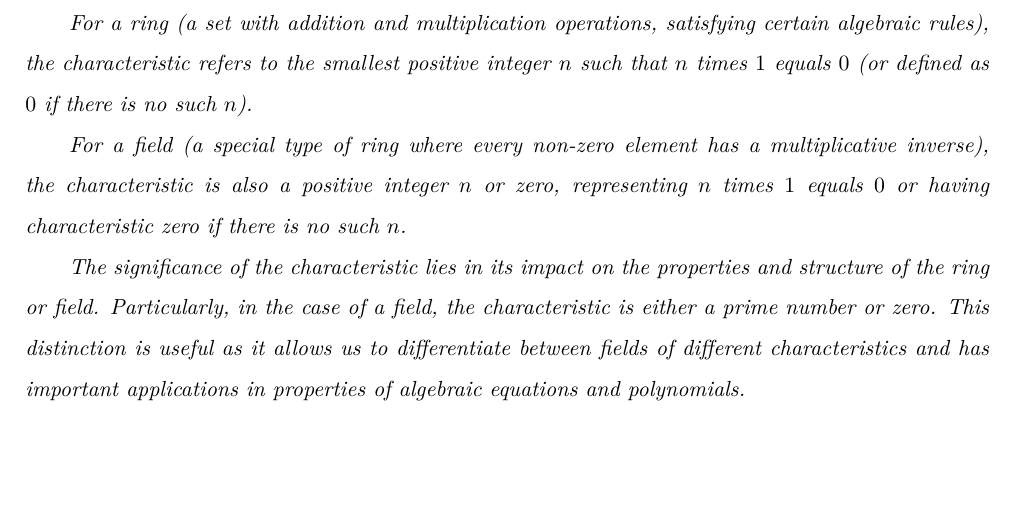
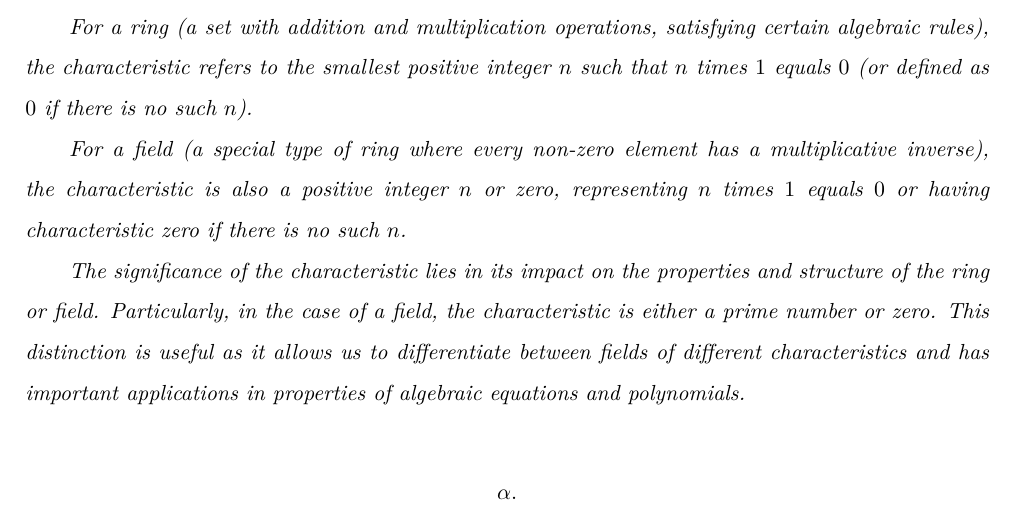
Before and after one commit to ManJack1/Documents, a LaTeX book (tex/Linear/main.tex): part of page 7 of 7, cut so that both start at the same text, the shorter picture padded with empty space. Compiled offline with XeLaTeX.

Commit message:
Mac file upload

```diff
--- a/tex/Linear/main.tex
+++ b/tex/Linear/main.tex
@@ -214,7 +214,9 @@
 	The significance of the characteristic lies in its impact on the properties and structure of the ring or field. Particularly, in the case of a field, the characteristic is either a prime number or zero. This distinction is useful as it allows us to differentiate between fields of different characteristics and has important applications in properties of algebraic equations and polynomials.
 \end{definition}
 
-
+\[
+	\alpha
+	.\]
 
 
 \end{document}
```
Also changed, not shown: tex/Linear/main.pdf, vim-tutorial/ch01_starting_vim.md (line endings or trailing spaces), 6 other files.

◇ ◇ ◇

» TASK DESCRIPTION: Return all of the lines above without alteration, minus the pictures.

» REPLY TO THE TASK:
Before and after one commit to ManJack1/Documents, a LaTeX book (tex/Linear/main.tex): part of page 7 of 7, cut so that both start at the same text, the shorter picture padded with empty space. Compiled offline with XeLaTeX.

Commit message:
Mac file upload

```diff
--- a/tex/Linear/main.tex
+++ b/tex/Linear/main.tex
@@ -214,7 +214,9 @@
 	The significance of the characteristic lies in its impact on the properties and structure of the ring or field. Particularly, in the case of a field, the characteristic is either a prime number or zero. This distinction is useful as it allows us to differentiate between fields of different characteristics and has important applications in properties of algebraic equations and polynomials.
 \end{definition}
 
-
+\[
+	\alpha
+	.\]
 
 
 \end{document}
```
Also changed, not shown: tex/Linear/main.pdf, vim-tutorial/ch01_starting_vim.md (line endings or trailing spaces), 6 other files.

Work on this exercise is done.